Are spectrum auctions designed to extort money from mobile operators?
T Mobile Austria’s Chief Executive, Andreas Bierwith told an industry event last week that the country’s multi-band 4G auction last week was “extortion.”
That auction saw Austria’s mobile operators pay over two billion euros for the spectrum that their businesses rely on.
Meanwhile, on the other side of the world, in Taiwan six bidders have paid over USD 4 billion (T$119bn) for 270 MHz in the 700 MHz, 900 MHz and 1800 MHz bands. Chunghwa Telecom paid T$ 25.6 bn (USD 0.9bn) for a single block of 2 x 15 MHz in the 1800 MHz band. In total, the government will receive over three times the reserve price for the spectrum.
Back in Europe, Latvia’s regulator has today announced the results of its digital dividend auction that happened two weeks ago. Its public relations department invites journalists to compare its revenue €4.7m with that of neighbouring Lithuania’s auction earlier this month which raised €2.3m.
These results raise a perennial question. Do mobile operators pay eye-watering sums of cash for spectrum because of the harsh realities of supply and demand or because governments are manipulating their reliance on spectrum to extract cash?
The Chair of Taiwan’s National Communication Commission, Howard Shyr, said bids from non-operators helped drive up prices while Austria’s regulator said their aim was an ‘efficient utilisation of frequencies”.
So the bidders blame the regulators and vice versa leaving us wondering who to believe.

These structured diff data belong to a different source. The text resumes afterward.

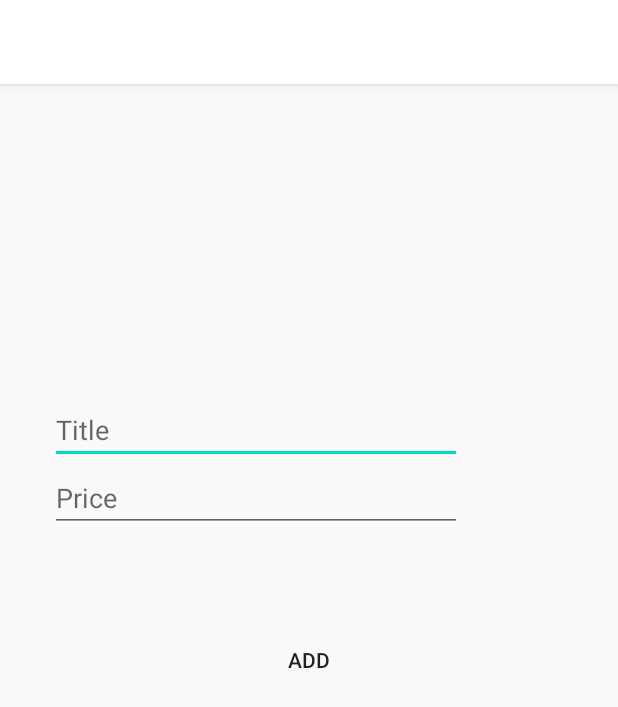
After one commit to chernybro/LoftMoney2, an Android app: the AddItemActivity screen opened directly, with no data from a screen before it, on a phone screen of 412 x 824 dp. The commit adds this screen. Shown: the top 707 px of the screen. Run offline under Robolectric (Android 15) with nearby library versions, the phone set to English and light mode, and no system bars.

Commit message:
Добавление экрана AddItemActivity

```diff
--- a/app/src/main/AndroidManifest.xml
+++ b/app/src/main/AndroidManifest.xml
@@ -16,6 +16,8 @@
                 <category android:name="android.intent.category.LAUNCHER" />
             </intent-filter>
         </activity>
+
+        <activity android:name=".AddItemActivity"/>
     </application>
 
 </manifest>
--- /dev/null
+++ b/app/src/main/java/com/cherny/loftmoney/AddItemActivity.java
@@ -0,0 +1,14 @@
+package com.cherny.loftmoney;
+
+import android.os.Bundle;
+
+import androidx.annotation.Nullable;
+import androidx.appcompat.app.AppCompatActivity;
+
+public class AddItemActivity extends AppCompatActivity {
+    @Override
+    protected void onCreate(@Nullable Bundle savedInstanceState) {
+        super.onCreate(savedInstanceState);
+        setContentView(R.layout.activity_add_item);
+    }
+}
--- /dev/null
+++ b/app/src/main/res/layout/activity_add_item.xml
@@ -0,0 +1,40 @@
+<?xml version="1.0" encoding="utf-8"?>
+<RelativeLayout
+    xmlns:android="http://schemas.android.com/apk/res/android"
+    android:orientation="vertical"
+    android:layout_width="match_parent"
+    android:layout_height="match_parent">
+
+   <LinearLayout
+       android:layout_above="@id/add_button"
+       android:layout_width="match_parent"
+       android:layout_height="wrap_content"
+       android:orientation="vertical"
+       android:paddingStart="33dp"
+       android:paddingEnd="104dp"
+       android:layout_marginBottom="61dp"
+       android:paddingLeft="33dp"
+       android:paddingRight="104dp">
+
+    <EditText
+        android:layout_width="match_parent"
+        android:layout_height="wrap_content"
+        android:hint="@string/edittext_name_hint" />
+
+    <EditText
+        android:layout_width="match_parent"
+        android:layout_height="wrap_content"
+        android:hint="@string/edittext_price_hint" />
+
+   </LinearLayout>
+
+    <Button
+        android:id="@+id/add_button"
+        android:layout_width="wrap_content"
+        android:layout_height="wrap_content"
+        android:text="@string/add_button_title"
+        android:layout_centerHorizontal="true"
+        android:layout_centerVertical="true"
+        android:background="@null"/>
+
+</RelativeLayout>
--- a/app/src/main/res/values/colors.xml
+++ b/app/src/main/res/values/colors.xml
@@ -1,6 +1,6 @@
 <?xml version="1.0" encoding="utf-8"?>
 <resources>
-    <color name="colorPrimary">#6200EE</color>
+    <color name="colorPrimary">#FFFFFF</color>
     <color name="colorPrimaryDark">#3700B3</color>
     <color name="colorAccent">#03DAC5</color>
 </resources>
--- a/app/src/main/res/values/strings.xml
+++ b/app/src/main/res/values/strings.xml
@@ -1,3 +1,6 @@
 <resources>
     <string name="app_name">LoftMoney</string>
+    <string name="edittext_name_hint">Title</string>
+    <string name="edittext_price_hint">Price</string>
+    <string name="add_button_title">Add</string>
 </resources>
```
Also changed, not shown: app/src/main/res/layout/activity_main.xml (+11 -8 lines), 1 other file.
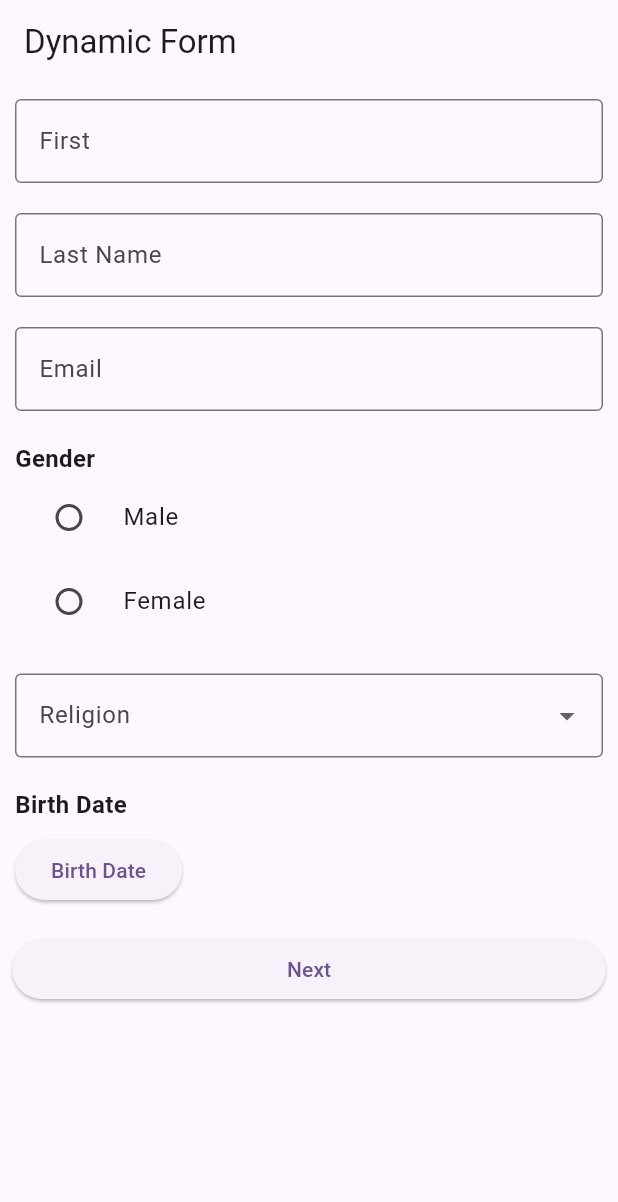
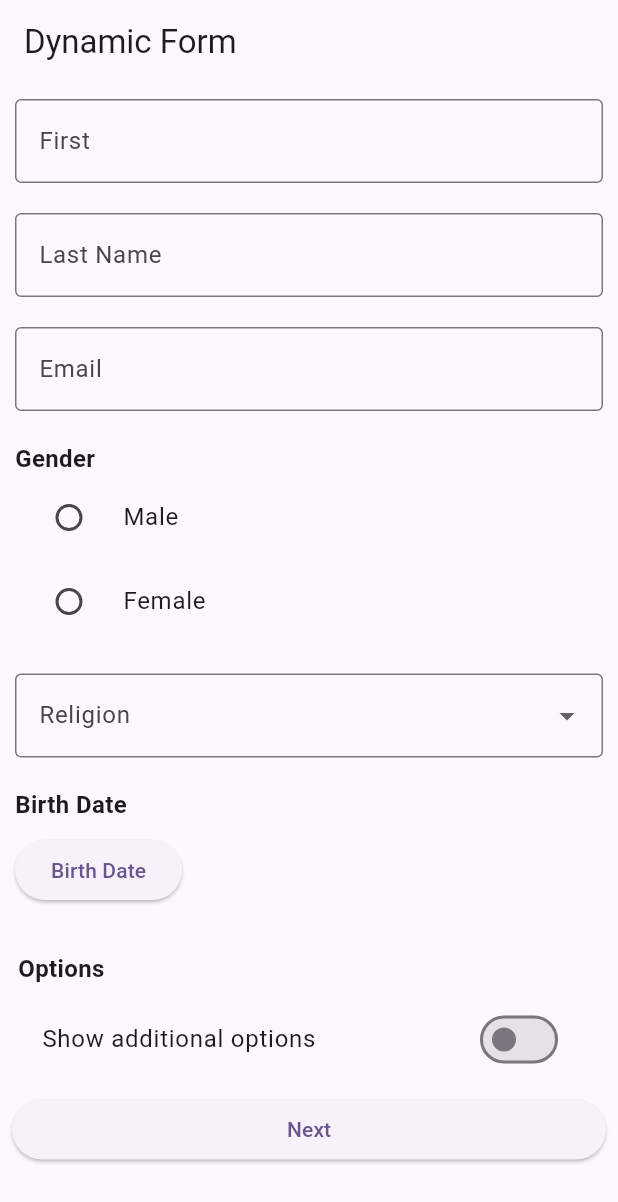
Before and after one commit to yousefobeid/List_dynamic, a Flutter app: the screen it shows after launch, on a phone screen of 412 x 824 dp. Shown: the top 1202 px of the screen. Run offline on Flutter 3.47's test engine with Material 3 defaults, Android fonts, the light colour scheme and no system bars; our stand-ins replace bloc, cloud_firestore, equatable, firebase_core, flutter_bloc; accounts and stored records are empty.

Commit message:
Add Feature Options It is an addition of options such as the phone number and city, and it appears when I click on it

```diff
--- a/list_dynamic/lib/bloc/form_event.dart
+++ b/list_dynamic/lib/bloc/form_event.dart
@@ -43,3 +43,10 @@ class ResetFormEvent extends FormEvent {
   @override
   List<Object?> get props => [];
 }
+
+class ToggleOptionEvent extends FormEvent {
+  final bool showOption;
+  const ToggleOptionEvent({this.showOption = false});
+  @override
+  List<Object?> get props => [showOption];
+}
--- a/list_dynamic/lib/bloc/form_state.dart
+++ b/list_dynamic/lib/bloc/form_state.dart
@@ -21,7 +21,7 @@ class FormLoaded extends ForumState {
   final String? religion;
   final String? selectedGender;
   final Map<String, String> fields;
-
+  final bool isOptionEnabled;
   const FormLoaded({
     required this.formElements,
     this.selectedYear,
@@ -30,9 +30,9 @@ class FormLoaded extends ForumState {
     this.religion,
     this.selectedGender,
     required this.fields,
+    this.isOptionEnabled = false,
   });
 
-  // Factory method to create FormLoaded from JSON
   factory FormLoaded.fromJson(Map<String, dynamic> json) {
     return FormLoaded(
       formElements:
@@ -48,6 +48,7 @@ class FormLoaded extends ForumState {
           json['fields'] != null
               ? Map<String, String>.from(json['fields'])
               : {},
+      isOptionEnabled: json['isOptionEnabled'] ?? false,
     );
   }
 
@@ -60,6 +61,7 @@ class FormLoaded extends ForumState {
     String? religion,
     List<FormElementModel>? formElements,
     Map<String, String>? fields,
+    bool? isOptionEnabled,
   }) {
     return FormLoaded(
       formElements: formElements ?? this.formElements,
@@ -69,6 +71,7 @@ class FormLoaded extends ForumState {
       religion: religion ?? this.religion,
       selectedGender: selectedGender ?? this.selectedGender,
       fields: fields ?? this.fields,
+      isOptionEnabled: isOptionEnabled ?? this.isOptionEnabled,
     );
   }
 
@@ -81,5 +84,6 @@ class FormLoaded extends ForumState {
     religion,
     selectedGender,
     fields,
+    isOptionEnabled,
   ];
 }
--- a/list_dynamic/lib/model/form_element_model.dart
+++ b/list_dynamic/lib/model/form_element_model.dart
@@ -5,7 +5,9 @@ class FormElementModel {
   final String? hint;
   final List<Choose>? choose;
   final BirthDateOptions? chooseBirthDate;
-
+  final bool? required;
+  final int? maxLength;
+  final String? keyboardType;
   FormElementModel({
     required this.id,
     this.type,
@@ -13,6 +15,9 @@ class FormElementModel {
     this.hint,
     this.choose,
     this.chooseBirthDate,
+    this.required,
+    this.maxLength,
+    this.keyboardType,
   });
   //create a Dart object from JSON data.
   factory FormElementModel.fromJson(Map<String, dynamic> json) {
@@ -40,6 +45,9 @@ class FormElementModel {
       hint: json['hint'],
       choose: chooseList,
       chooseBirthDate: birthDateOptions,
+      required: json['required'],
+      maxLength: json['maxLength'],
+      keyboardType: json['keyboardType'],
     );
   }
 }
--- a/list_dynamic/lib/widget/build_form.dart
+++ b/list_dynamic/lib/widget/build_form.dart
@@ -15,6 +15,39 @@ Widget buildFormField(
   ValueNotifier<String?> selectedGender, {
   bool isReadOnly = false,
 }) {
+  if (!state.isOptionEnabled &&
+      (element.id == 'phoneNumber' || element.id == 'city')) {
+    return const SizedBox.shrink();
+  }
+  if (element.id == 'toggleOptions') {
+    return Padding(
+      padding: const EdgeInsets.symmetric(horizontal: 12.0),
+      child: Column(
+        crossAxisAlignment: CrossAxisAlignment.start,
+        children: [
+          const Padding(
+            padding: EdgeInsets.only(bottom: 8.0, top: 20),
+            child: Text(
+              'Options',
+              style: TextStyle(fontSize: 16, fontWeight: FontWeight.bold),
+            ),
+          ),
+          SwitchListTile.adaptive(
+            title: const Text('Show additional options'),
+            value: state.isOptionEnabled,
+            onChanged:
+                isReadOnly
+                    ? null
+                    : (value) {
+                      context.read<FormBloc>().add(
+                        ToggleOptionEvent(showOption: value),
+                      );
+                    },
+          ),
+        ],
+      ),
+    );
+  }
   switch (element.type) {
     case 'textField':
       return Padding(
@@ -64,9 +97,7 @@ Widget buildFormField(
                         return RadioListTile<String>(
                           title: Text(option.label),
                           value: option.value,
-                          // groupValue: state.selectedGender,
                           groupValue: selectedValue,
-
                           onChanged:
                               isReadOnly
                                   ? null
```
Also changed, not shown: list_dynamic/assets/form.json (+47 -34 lines), list_dynamic/lib/bloc/form_bloc.dart (+13 -0 lines).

Brussel’s new telecoms package proposes syncronised auctions to keep a lid on prices, something which will take decades to prove.
We’ll all be wondering for many years to come!